Bangladesh tops the list of South Asian nations followed by India and Nepal. Nepal was ranked third (41 percent) while India was placed second (47 per cent).
Child marriage rate was highest in Bangladesh as 65 per cent girls were married by the age of 18, said the report titled ‘Tipping Point Community Participatory Analysis Study’ conducted by Care Nepal in Nepal and Bangladesh.
29 per cent of girls were married before they reached the age of 15 in Bangladesh, according to the report.
It said child marriage was highly prevalent in Nepal’s Terai region bordering India and in the far and mid-western part of the country.
Deeply-entrenched cultural and religious beliefs, worries about family reputation, dowry, poverty, and a perceived need to protect the girls from harm, were some of the factors blamed for child marriage in the country, the report said.
The practice of child marriage is mainly attributed in Nepal to gender-inequality, economic constraints, lack of education, poverty and strict religious, traditional and social norms and discriminatory social hierarchies like caste.
It said South Asia has lower rates of child marriage than Sub-Saharan Africa. But due to the large number of population, the greatest numbers of girls marry at an early age.

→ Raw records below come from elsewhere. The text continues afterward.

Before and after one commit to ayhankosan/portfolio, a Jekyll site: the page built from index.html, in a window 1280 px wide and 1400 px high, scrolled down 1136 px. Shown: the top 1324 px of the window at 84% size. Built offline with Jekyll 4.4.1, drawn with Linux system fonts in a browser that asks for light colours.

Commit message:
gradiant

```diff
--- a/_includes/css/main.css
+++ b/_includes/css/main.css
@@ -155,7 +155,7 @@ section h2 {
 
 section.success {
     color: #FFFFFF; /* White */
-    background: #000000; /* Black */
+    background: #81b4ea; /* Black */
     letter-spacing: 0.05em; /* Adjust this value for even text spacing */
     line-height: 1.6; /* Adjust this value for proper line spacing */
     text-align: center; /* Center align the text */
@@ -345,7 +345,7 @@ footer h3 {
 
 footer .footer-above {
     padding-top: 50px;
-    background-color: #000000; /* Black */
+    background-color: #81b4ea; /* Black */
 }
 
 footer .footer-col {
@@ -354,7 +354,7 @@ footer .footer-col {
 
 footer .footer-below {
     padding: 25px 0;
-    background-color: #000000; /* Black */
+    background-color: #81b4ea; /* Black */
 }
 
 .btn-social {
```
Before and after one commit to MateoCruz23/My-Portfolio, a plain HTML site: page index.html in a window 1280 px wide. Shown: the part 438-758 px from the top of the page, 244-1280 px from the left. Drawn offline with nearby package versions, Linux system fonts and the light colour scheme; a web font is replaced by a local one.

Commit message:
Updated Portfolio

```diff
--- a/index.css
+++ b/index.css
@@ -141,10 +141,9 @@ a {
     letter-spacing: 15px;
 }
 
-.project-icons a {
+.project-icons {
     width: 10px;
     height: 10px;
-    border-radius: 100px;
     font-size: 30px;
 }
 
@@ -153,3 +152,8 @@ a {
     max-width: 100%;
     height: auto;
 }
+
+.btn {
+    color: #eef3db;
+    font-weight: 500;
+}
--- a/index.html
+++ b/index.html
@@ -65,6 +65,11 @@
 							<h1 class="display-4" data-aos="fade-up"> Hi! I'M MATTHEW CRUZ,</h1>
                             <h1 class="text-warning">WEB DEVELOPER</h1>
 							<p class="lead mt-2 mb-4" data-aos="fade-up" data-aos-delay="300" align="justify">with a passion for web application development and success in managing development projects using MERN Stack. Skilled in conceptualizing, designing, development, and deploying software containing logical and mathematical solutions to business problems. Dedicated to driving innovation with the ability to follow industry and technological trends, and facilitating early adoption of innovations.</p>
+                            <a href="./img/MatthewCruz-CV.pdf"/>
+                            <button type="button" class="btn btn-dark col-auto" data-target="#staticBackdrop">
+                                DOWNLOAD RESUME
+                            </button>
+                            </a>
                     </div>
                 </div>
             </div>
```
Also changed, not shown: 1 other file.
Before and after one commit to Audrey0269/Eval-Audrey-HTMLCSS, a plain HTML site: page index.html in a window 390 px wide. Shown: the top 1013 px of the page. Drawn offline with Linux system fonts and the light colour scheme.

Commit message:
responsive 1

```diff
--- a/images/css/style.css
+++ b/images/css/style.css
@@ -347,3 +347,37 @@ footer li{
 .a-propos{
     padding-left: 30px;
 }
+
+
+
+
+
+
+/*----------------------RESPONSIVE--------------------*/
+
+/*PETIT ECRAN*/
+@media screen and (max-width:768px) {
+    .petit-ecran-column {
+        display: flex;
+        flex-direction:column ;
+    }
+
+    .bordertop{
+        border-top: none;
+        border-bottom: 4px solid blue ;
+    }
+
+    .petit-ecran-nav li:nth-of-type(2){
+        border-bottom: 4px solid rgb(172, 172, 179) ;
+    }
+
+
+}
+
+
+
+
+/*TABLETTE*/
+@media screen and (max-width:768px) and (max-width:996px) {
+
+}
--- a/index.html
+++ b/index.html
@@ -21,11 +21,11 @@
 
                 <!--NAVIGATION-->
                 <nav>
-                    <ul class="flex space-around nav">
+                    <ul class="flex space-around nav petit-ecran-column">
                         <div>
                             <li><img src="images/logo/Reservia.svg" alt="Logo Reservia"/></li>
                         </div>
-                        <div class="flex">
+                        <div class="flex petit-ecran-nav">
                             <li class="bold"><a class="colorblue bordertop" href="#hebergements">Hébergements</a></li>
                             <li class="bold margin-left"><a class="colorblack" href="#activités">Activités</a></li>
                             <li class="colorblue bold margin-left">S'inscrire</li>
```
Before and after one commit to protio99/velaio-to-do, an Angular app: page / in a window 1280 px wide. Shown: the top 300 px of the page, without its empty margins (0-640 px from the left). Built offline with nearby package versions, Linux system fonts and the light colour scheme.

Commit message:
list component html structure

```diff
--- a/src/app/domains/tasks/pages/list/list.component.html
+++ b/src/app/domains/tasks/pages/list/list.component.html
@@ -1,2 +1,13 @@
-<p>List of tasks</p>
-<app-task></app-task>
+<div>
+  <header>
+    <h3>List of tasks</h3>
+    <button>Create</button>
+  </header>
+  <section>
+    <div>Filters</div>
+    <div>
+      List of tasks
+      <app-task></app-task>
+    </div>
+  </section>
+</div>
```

“The research found that the complex marriage process systematically excludes the voice of girls. When adolescents, especially girls, try to assert their choices around if, whom, and when to marry, they are often stigmatised by their family and communities and seen as standing against the authority of fathers and brothers,” the report said.
The study said any change to end the practice can be achieved by empowering girls, providing quality education, engaging men and boys, mobilising families and communities, providing and strengthening services, and implementing laws and policies.Follow @gorkhapost
Bakar-Eid being celebrated
POKHARA — The Muslim people people are celebrating their grand festival, Bakar Eid, with much fanfare today.
The festival which is to be continued for three days from today is also known as ‘Eid-Ul-Juha’. The Muslim community considers this as a festival of devotion.
Ali Miya Literary Foundation, Pokhara Chairperson and religious preacher Hanif Miya informed that the festival marked the beginning with the recitation of Islam scripture Nawaz at Idgaha of Pokhara in the early morning today.
The Muslim people who are almost 10,000 in number in Pokhara alone are marking the festival with much excitement, he added.
The Muslims visit the mosques, offer prayers to Allah, perform the Namaj prayers and exchange greetings each others on the occasion.Follow @gorkhapost